Assigned task: For the word "telemetry", search the records and show each line in which it occurs.

____ Supplied data

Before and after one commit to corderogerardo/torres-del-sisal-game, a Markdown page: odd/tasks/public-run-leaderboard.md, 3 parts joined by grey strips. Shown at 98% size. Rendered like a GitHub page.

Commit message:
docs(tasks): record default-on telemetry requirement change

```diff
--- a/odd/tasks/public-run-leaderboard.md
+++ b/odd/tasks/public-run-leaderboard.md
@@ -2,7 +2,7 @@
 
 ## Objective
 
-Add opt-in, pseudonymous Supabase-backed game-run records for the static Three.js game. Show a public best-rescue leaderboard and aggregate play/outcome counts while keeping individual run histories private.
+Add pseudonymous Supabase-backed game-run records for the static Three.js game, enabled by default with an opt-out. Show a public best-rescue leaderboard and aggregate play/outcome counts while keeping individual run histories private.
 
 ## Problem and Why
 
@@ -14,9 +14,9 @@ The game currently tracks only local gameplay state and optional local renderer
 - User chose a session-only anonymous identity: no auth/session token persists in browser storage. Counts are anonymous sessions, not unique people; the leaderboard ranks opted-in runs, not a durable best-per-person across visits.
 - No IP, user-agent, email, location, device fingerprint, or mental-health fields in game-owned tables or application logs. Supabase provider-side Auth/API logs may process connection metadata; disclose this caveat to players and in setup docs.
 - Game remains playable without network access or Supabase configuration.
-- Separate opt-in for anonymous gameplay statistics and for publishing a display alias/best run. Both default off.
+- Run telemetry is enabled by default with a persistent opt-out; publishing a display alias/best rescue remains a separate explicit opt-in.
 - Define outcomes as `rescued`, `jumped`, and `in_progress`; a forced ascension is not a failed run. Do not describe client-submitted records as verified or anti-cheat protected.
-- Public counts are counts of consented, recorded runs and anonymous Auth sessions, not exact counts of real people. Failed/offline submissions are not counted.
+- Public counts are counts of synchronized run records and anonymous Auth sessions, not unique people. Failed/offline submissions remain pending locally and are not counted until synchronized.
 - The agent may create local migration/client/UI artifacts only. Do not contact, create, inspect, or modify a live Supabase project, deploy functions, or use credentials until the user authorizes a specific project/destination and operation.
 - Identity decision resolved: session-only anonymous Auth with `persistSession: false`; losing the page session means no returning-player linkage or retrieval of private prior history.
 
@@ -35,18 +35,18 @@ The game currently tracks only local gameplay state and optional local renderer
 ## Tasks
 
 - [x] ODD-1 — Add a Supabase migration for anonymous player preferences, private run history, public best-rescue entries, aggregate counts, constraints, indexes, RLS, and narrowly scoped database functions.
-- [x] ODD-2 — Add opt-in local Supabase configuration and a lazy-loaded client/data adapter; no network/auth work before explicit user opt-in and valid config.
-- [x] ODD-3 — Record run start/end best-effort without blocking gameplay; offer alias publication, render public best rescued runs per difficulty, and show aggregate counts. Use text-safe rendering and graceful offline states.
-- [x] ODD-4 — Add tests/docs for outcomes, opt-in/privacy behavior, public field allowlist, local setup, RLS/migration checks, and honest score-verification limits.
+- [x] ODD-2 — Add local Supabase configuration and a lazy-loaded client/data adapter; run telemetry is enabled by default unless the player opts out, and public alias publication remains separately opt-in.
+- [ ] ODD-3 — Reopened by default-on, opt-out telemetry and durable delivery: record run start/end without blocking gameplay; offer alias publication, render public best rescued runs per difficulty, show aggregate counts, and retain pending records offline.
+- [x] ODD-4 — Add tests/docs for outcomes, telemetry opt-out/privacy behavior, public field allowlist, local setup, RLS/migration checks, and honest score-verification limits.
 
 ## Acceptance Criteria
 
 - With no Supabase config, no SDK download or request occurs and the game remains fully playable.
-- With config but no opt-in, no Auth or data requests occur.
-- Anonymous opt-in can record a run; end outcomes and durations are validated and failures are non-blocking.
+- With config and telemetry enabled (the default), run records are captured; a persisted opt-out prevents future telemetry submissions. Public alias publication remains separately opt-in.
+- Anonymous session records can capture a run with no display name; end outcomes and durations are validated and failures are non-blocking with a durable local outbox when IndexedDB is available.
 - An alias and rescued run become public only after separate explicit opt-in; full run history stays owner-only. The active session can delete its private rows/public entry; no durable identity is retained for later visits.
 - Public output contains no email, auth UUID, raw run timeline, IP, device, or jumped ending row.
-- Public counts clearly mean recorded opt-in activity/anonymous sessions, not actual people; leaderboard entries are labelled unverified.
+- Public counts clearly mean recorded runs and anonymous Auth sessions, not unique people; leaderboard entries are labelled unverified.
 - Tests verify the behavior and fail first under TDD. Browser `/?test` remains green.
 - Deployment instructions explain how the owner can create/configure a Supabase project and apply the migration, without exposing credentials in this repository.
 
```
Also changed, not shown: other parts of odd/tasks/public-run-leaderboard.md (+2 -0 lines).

________

Response area:
docs(tasks): record default-on telemetry requirement change
+- Run telemetry is enabled by default with a persistent opt-out; publishing a display alias/best rescue remains a separate explicit opt-in.
+- [x] ODD-2 — Add local Supabase configuration and a lazy-loaded client/data adapter; run telemetry is enabled by default unless the player opts out, and public alias publication remains separately opt-in.
+- [ ] ODD-3 — Reopened by default-on, opt-out telemetry and durable delivery: record run start/end without blocking gameplay; offer alias publication, render public best rescued runs per difficulty, show aggregate counts, and retain pending records offline.
+- [x] ODD-4 — Add tests/docs for outcomes, telemetry opt-out/privacy behavior, public field allowlist, local setup, RLS/migration checks, and honest score-verification limits.
+- With config and telemetry enabled (the default), run records are captured; a persisted opt-out prevents future telemetry submissions. Public alias publication remains separately opt-in.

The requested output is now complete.